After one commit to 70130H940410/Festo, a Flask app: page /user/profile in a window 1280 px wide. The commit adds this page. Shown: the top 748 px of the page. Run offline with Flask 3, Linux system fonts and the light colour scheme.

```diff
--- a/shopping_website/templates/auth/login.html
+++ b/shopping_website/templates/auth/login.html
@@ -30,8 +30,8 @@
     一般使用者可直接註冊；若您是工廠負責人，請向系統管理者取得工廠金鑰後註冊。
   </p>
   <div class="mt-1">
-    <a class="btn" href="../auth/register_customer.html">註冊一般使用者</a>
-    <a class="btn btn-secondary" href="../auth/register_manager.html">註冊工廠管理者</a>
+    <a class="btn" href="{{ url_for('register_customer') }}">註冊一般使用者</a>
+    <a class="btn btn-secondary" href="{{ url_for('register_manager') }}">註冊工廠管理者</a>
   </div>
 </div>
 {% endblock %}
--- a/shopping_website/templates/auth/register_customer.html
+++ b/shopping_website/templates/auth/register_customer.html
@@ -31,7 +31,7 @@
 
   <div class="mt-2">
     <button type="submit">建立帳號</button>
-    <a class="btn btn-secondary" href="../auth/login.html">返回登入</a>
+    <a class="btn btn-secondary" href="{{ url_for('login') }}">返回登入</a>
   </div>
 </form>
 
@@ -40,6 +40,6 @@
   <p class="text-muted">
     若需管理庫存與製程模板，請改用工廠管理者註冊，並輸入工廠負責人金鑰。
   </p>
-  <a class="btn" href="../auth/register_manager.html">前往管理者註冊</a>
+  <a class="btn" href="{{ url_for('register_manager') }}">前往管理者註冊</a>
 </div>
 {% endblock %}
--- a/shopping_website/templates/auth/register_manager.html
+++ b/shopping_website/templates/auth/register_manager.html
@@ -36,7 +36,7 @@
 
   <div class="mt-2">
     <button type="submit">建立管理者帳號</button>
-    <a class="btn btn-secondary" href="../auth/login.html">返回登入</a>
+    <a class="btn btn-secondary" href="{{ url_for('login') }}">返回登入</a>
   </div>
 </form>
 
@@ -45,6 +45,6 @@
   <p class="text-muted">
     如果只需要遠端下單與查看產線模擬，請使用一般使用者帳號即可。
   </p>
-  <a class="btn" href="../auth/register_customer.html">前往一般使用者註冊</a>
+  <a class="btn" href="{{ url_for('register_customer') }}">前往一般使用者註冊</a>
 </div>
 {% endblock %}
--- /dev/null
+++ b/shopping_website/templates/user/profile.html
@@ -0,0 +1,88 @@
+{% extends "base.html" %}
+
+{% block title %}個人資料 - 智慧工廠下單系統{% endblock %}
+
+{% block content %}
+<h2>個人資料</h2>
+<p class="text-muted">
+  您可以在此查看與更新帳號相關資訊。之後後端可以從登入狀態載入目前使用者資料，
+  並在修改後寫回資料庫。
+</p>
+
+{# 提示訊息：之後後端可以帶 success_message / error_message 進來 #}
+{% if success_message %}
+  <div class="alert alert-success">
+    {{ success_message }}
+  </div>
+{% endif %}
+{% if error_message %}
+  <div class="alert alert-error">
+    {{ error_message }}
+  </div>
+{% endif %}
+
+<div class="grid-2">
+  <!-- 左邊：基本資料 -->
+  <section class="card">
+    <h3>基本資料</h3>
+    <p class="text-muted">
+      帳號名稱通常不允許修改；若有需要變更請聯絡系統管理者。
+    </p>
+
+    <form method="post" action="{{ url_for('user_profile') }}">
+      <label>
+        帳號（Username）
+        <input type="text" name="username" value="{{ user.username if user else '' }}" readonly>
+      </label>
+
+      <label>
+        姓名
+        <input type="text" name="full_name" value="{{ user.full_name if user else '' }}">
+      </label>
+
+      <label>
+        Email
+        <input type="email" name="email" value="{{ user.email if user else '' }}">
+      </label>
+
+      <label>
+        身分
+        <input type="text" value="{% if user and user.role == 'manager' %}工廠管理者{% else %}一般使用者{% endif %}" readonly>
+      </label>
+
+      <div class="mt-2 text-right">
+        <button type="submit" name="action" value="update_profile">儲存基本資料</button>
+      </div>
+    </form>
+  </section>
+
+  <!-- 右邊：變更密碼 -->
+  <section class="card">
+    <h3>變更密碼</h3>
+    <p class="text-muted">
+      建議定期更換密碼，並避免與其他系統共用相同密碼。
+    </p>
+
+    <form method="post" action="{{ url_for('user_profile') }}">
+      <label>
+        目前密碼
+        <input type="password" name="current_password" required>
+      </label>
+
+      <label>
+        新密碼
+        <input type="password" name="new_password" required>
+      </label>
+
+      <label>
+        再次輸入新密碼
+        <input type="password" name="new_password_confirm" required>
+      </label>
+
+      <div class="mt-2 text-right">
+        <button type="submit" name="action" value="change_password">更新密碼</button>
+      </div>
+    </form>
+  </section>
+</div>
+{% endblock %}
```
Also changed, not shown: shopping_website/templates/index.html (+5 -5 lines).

WORK REQUEST: Return the listing above in full, character for character.

SOLUTION TO THE EXERCISE:
After one commit to 70130H940410/Festo, a Flask app: page /user/profile in a window 1280 px wide. The commit adds this page. Shown: the top 748 px of the page. Run offline with Flask 3, Linux system fonts and the light colour scheme.

```diff
--- a/shopping_website/templates/auth/login.html
+++ b/shopping_website/templates/auth/login.html
@@ -30,8 +30,8 @@
     一般使用者可直接註冊；若您是工廠負責人，請向系統管理者取得工廠金鑰後註冊。
   </p>
   <div class="mt-1">
-    <a class="btn" href="../auth/register_customer.html">註冊一般使用者</a>
-    <a class="btn btn-secondary" href="../auth/register_manager.html">註冊工廠管理者</a>
+    <a class="btn" href="{{ url_for('register_customer') }}">註冊一般使用者</a>
+    <a class="btn btn-secondary" href="{{ url_for('register_manager') }}">註冊工廠管理者</a>
   </div>
 </div>
 {% endblock %}
--- a/shopping_website/templates/auth/register_customer.html
+++ b/shopping_website/templates/auth/register_customer.html
@@ -31,7 +31,7 @@
 
   <div class="mt-2">
     <button type="submit">建立帳號</button>
-    <a class="btn btn-secondary" href="../auth/login.html">返回登入</a>
+    <a class="btn btn-secondary" href="{{ url_for('login') }}">返回登入</a>
   </div>
 </form>
 
@@ -40,6 +40,6 @@
   <p class="text-muted">
     若需管理庫存與製程模板，請改用工廠管理者註冊，並輸入工廠負責人金鑰。
   </p>
-  <a class="btn" href="../auth/register_manager.html">前往管理者註冊</a>
+  <a class="btn" href="{{ url_for('register_manager') }}">前往管理者註冊</a>
 </div>
 {% endblock %}
--- a/shopping_website/templates/auth/register_manager.html
+++ b/shopping_website/templates/auth/register_manager.html
@@ -36,7 +36,7 @@
 
   <div class="mt-2">
     <button type="submit">建立管理者帳號</button>
-    <a class="btn btn-secondary" href="../auth/login.html">返回登入</a>
+    <a class="btn btn-secondary" href="{{ url_for('login') }}">返回登入</a>
   </div>
 </form>
 
@@ -45,6 +45,6 @@
   <p class="text-muted">
     如果只需要遠端下單與查看產線模擬，請使用一般使用者帳號即可。
   </p>
-  <a class="btn" href="../auth/register_customer.html">前往一般使用者註冊</a>
+  <a class="btn" href="{{ url_for('register_customer') }}">前往一般使用者註冊</a>
 </div>
 {% endblock %}
--- /dev/null
+++ b/shopping_website/templates/user/profile.html
@@ -0,0 +1,88 @@
+{% extends "base.html" %}
+
+{% block title %}個人資料 - 智慧工廠下單系統{% endblock %}
+
+{% block content %}
+<h2>個人資料</h2>
+<p class="text-muted">
+  您可以在此查看與更新帳號相關資訊。之後後端可以從登入狀態載入目前使用者資料，
+  並在修改後寫回資料庫。
+</p>
+
+{# 提示訊息：之後後端可以帶 success_message / error_message 進來 #}
+{% if success_message %}
+  <div class="alert alert-success">
+    {{ success_message }}
+  </div>
+{% endif %}
+{% if error_message %}
+  <div class="alert alert-error">
+    {{ error_message }}
+  </div>
+{% endif %}
+
+<div class="grid-2">
+  <!-- 左邊：基本資料 -->
+  <section class="card">
+    <h3>基本資料</h3>
+    <p class="text-muted">
+      帳號名稱通常不允許修改；若有需要變更請聯絡系統管理者。
+    </p>
+
+    <form method="post" action="{{ url_for('user_profile') }}">
+      <label>
+        帳號（Username）
+        <input type="text" name="username" value="{{ user.username if user else '' }}" readonly>
+      </label>
+
+      <label>
+        姓名
+        <input type="text" name="full_name" value="{{ user.full_name if user else '' }}">
+      </label>
+
+      <label>
+        Email
+        <input type="email" name="email" value="{{ user.email if user else '' }}">
+      </label>
+
+      <label>
+        身分
+        <input type="text" value="{% if user and user.role == 'manager' %}工廠管理者{% else %}一般使用者{% endif %}" readonly>
+      </label>
+
+      <div class="mt-2 text-right">
+        <button type="submit" name="action" value="update_profile">儲存基本資料</button>
+      </div>
+    </form>
+  </section>
+
+  <!-- 右邊：變更密碼 -->
+  <section class="card">
+    <h3>變更密碼</h3>
+    <p class="text-muted">
+      建議定期更換密碼，並避免與其他系統共用相同密碼。
+    </p>
+
+    <form method="post" action="{{ url_for('user_profile') }}">
+      <label>
+        目前密碼
+        <input type="password" name="current_password" required>
+      </label>
+
+      <label>
+        新密碼
+        <input type="password" name="new_password" required>
+      </label>
+
+      <label>
+        再次輸入新密碼
+        <input type="password" name="new_password_confirm" required>
+      </label>
+
+      <div class="mt-2 text-right">
+        <button type="submit" name="action" value="change_password">更新密碼</button>
+      </div>
+    </form>
+  </section>
+</div>
+{% endblock %}
```
Also changed, not shown: shopping_website/templates/index.html (+5 -5 lines).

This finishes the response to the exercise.